Introduction: Urinary incontinence is more common in older people, especially women. Androgen receptors are found throughout the pelvic floor and lower urinary tract. At menopause, women experience a decline in testosterone. However, the relationship between available testosterone in the blood and urinary incontinence in older women is not understood. Our objective was to determine if serum free testosterone levels were associated with urinary leakage in older women in a population-based cohort of aging.
Methods: The study population consisted of 3,075 healthy and well-functioning white and black men and women aged 70 to 79 years participating in the Health, Aging and Body Composition Study. Serum free and total testosterone were measured at the same time urinary health questionnaires were administered. Urinary incontinence was defined as self-reported daily urinary leakage. Data were first split by gender and then grouped by self-reported urinary leakage. A one-way ANOVA was performed, for each gender, between urinary leakage groups for both the free and total testosterone data.

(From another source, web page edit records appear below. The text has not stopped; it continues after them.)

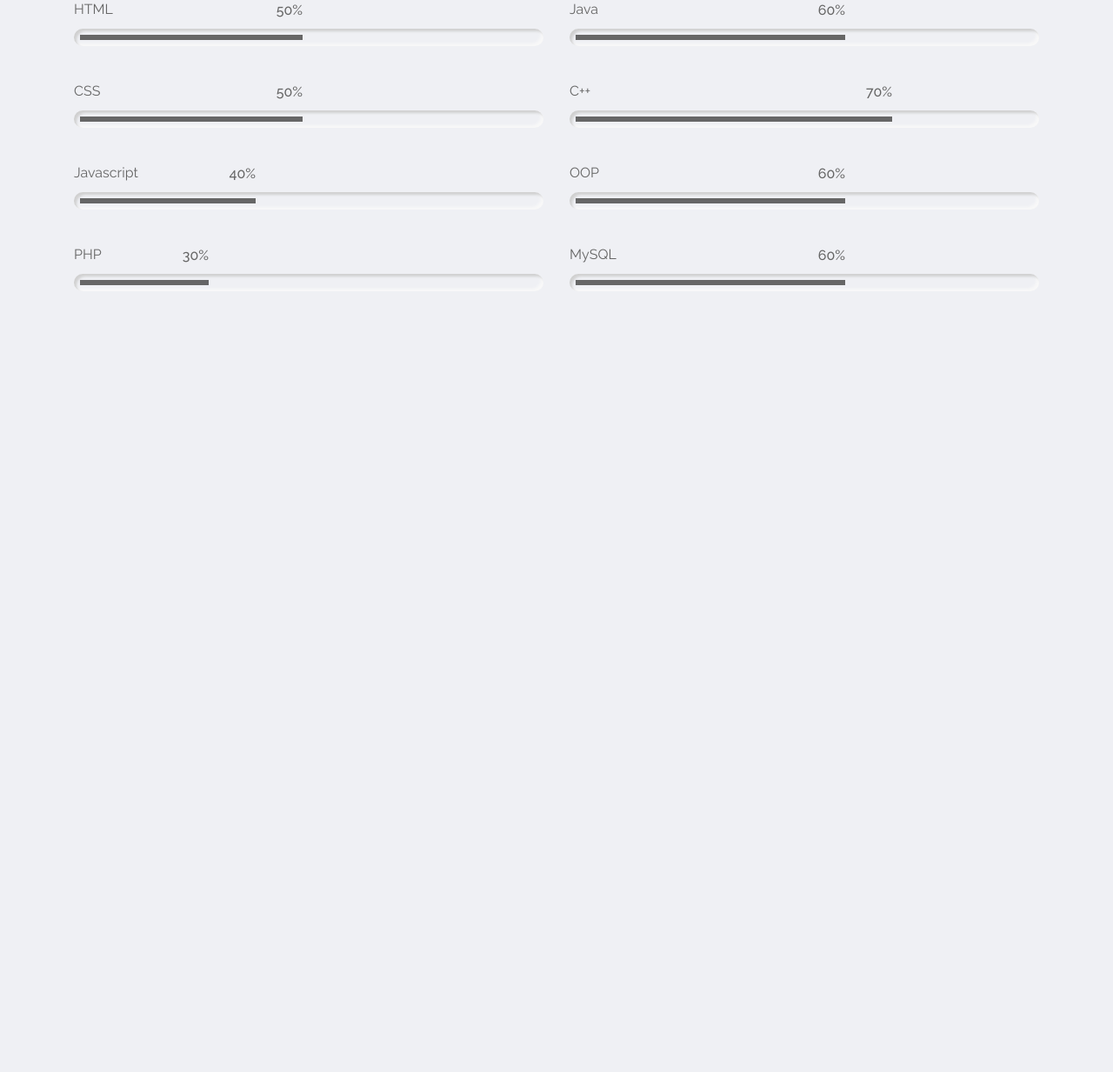
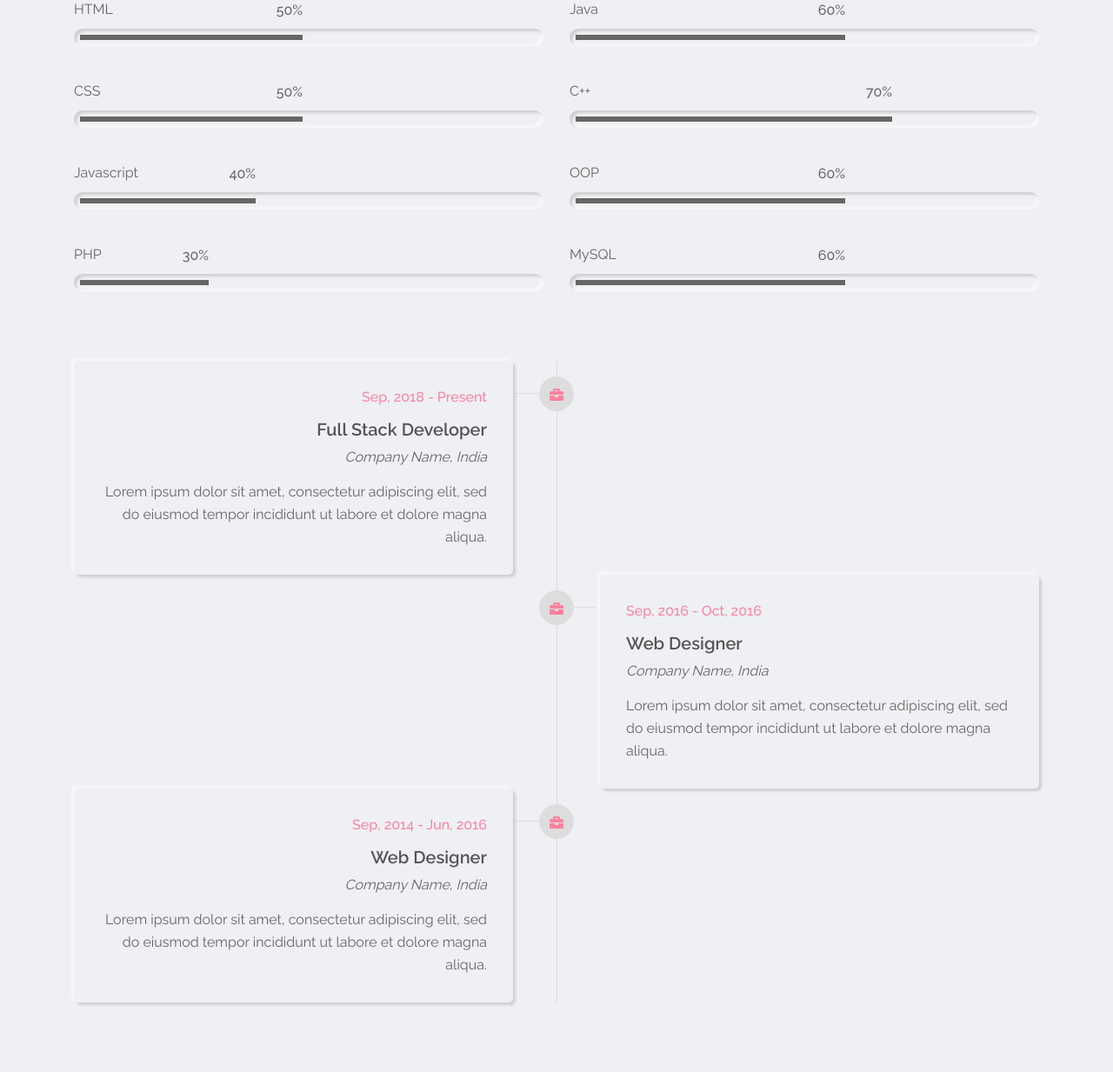
Before and after one commit to MandeepDalavi/mandeepdalavi.github.io, a PHP site: page / in a window 1280 px wide. Shown: the part 1650-2883 px from the top of the page at 87% size. Before the commit the page ends 1983 px from the top, so only its background shows below. Run offline with PHP 8.4, Linux system fonts and the light colour scheme.

Commit message:
Added Experience section under About

```diff
--- a/css/style.css
+++ b/css/style.css
@@ -507,3 +507,97 @@ img{
     color: var(--text-black-600);
     margin-top: -40px;
 }
+.about-section .experience{
+    padding-bottom: 80px;
+}
+.about-section .timeline{
+    flex: 0 0 100%;
+    max-width:100%;
+    position: relative;
+}
+.about-section .timeline:before{
+    content:'';
+    width:1px;
+    height:100%;
+    left:50%;
+    top:0;
+    background-color: var(--bg-black-100);
+    position: absolute;
+}
+.about-section .timeline .timeline-item{
+    flex: 0 0 100%;
+    max-width:100%;
+    padding: 0 15px;
+}
+.about-section .timeline .timeline-item:nth-child(odd){
+    padding-right: calc(50% + 50px);
+    text-align: right;
+}
+.about-section .timeline .timeline-item:nth-child(even){
+    padding-left: calc(50% + 50px);
+}
+.about-section .timeline .timeline-item-inner{
+    padding: 30px;
+    border-radius: 5px;
+    position: relative;
+}
+.about-section .timeline .timeline-item-inner:before{
+    content: '';
+    position: absolute;
+    width:30px;
+    height:1px;
+    background-color: var(--bg-black-100);
+    top: 37px;
+    z-index: -1 ;
+}
+.about-section .timeline .timeline-item:nth-child(odd) .timeline-item-inner:before{
+    right:-30px;
+}
+.about-section .timeline .timeline-item:nth-child(even) .timeline-item-inner:before{
+    left:-30px;
+}
+.about-section .timeline .timeline-item-inner .icon{
+    height:40px;
+    width:40px;
+    background-color: var(--bg-black-100);
+    text-align: center;
+    border: 1px solid var(--bg-black-100);
+    line-height:40px;
+    border-radius: 50%;
+    font-size: 16px;
+    color: var(--skin-color);
+    position: absolute;
+    top: 18px;
+}
+.about-section .timeline .timeline-item:nth-child(odd) .icon{
+    right:-70px;
+}
+.about-section .timeline .timeline-item:nth-child(even) .icon{
+    left:-70px;
+}
+.about-section .timeline .timeline-item-inner span{
+    font-weight: 500;
+    color: var(--skin-color);
+    display: block;
+    margin: 0 0 10px;
+    text-transform: capitalize;
+}
+.about-section .timeline .timeline-item-inner h3{
+    font-size: 20px;
+    color: var(--text-black-700);
+    font-weight: 600;
+    margin: 0 0 5px;
+    text-transform: capitalize;
+}
+.about-section .timeline .timeline-item-inner h4{
+    font-size: 16px;
+    font-style: italic;
+    color: var(--text-black-600);
+    margin: 0;
+}
+.about-section .timeline .timeline-item-inner p{
+    font-size: 16px;
+    color: var(--text-black-600);
+    line-height:26px;
+    margin: 15px 0 0;
+}
--- a/index.html
+++ b/index.html
@@ -200,11 +200,59 @@
               </div>
             </div>
             <!-- skill item end -->
-
           </div>
         </div>
       </div>
       <!-- skills end -->
+
+      <!-- experience start -->
+      <div class="row">
+        <div class="experience tab-content">
+          <div class="row">
+            <div class="timeline">
+              <div class="row">
+                <!-- timeline item start -->
+                <div class="timeline-item">
+                  <div class="timeline-item-inner outer-shadow">
+                    <i class="fas fa-briefcase icon"></i>
+                    <span>Sep, 2018 - Present</span>
+                    <h3>Full Stack Developer</h3>
+                    <h4>Company Name, India</h4>
+                    <p>Lorem ipsum dolor sit amet, consectetur adipiscing elit, sed
+                    do eiusmod tempor incididunt ut labore et dolore magna aliqua.</p>
+                  </div>
+                </div>
+                <!-- timeline item end -->
+                <!-- timeline item start -->
+                <div class="timeline-item">
+                  <div class="timeline-item-inner outer-shadow">
+                    <i class="fas fa-briefcase icon"></i>
+                    <span>Sep, 2016 - Oct, 2016</span>
+                    <h3>Web Designer</h3>
+                    <h4>Company Name, India</h4>
+                    <p>Lorem ipsum dolor sit amet, consectetur adipiscing elit, sed
+                    do eiusmod tempor incididunt ut labore et dolore magna aliqua.</p>
+                  </div>
+                </div>
+                <!-- timeline item end -->
+                <!-- timeline item start -->
+                <div class="timeline-item">
+                  <div class="timeline-item-inner outer-shadow">
+                    <i class="fas fa-briefcase icon"></i>
+                    <span>Sep, 2014 - Jun, 2016</span>
+                    <h3>Web Designer</h3>
+                    <h4>Company Name, India</h4>
+                    <p>Lorem ipsum dolor sit amet, consectetur adipiscing elit, sed
+                    do eiusmod tempor incididunt ut labore et dolore magna aliqua.</p>
+                  </div>
+                </div>
+                <!-- timeline item end -->
+              </div>
+            </div>
+          </div>
+        </div>
+      </div>
+      <!-- experience end -->
     </div>
   </section>
   <!-- about section end -->
```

Additional testing was performed with pairwise Student's t-tests as the distribution of testosterone samples was approximately normal.
Results: Women, but not men, with urinary incontinence had decreased serum testosterone compared to women with urinary leakage less than once a month. There was also a trend towards higher free testosterone in serum with women with urinary leakage more than once per month or more than once per week.
Conclusions: Decreased testosterone correlates with urinary incontinence in older women. This supports the hypothesis that testosterone may play an important role in supporting the health of muscles in the pelvic floor as well as those in maintaining urethral support, which contributes to preventing involuntary leakage of urine.
Source of Funding: This research was supported by the Aikens Center for Neurology Research and the National Institute on Aging (NIA) Contracts N01-AG-6-2101; N01-AG-6-2103; N01-AG-6-2106; NIA grant R01-AG028050, and NINR grant R01-NR012459. This research was funded in part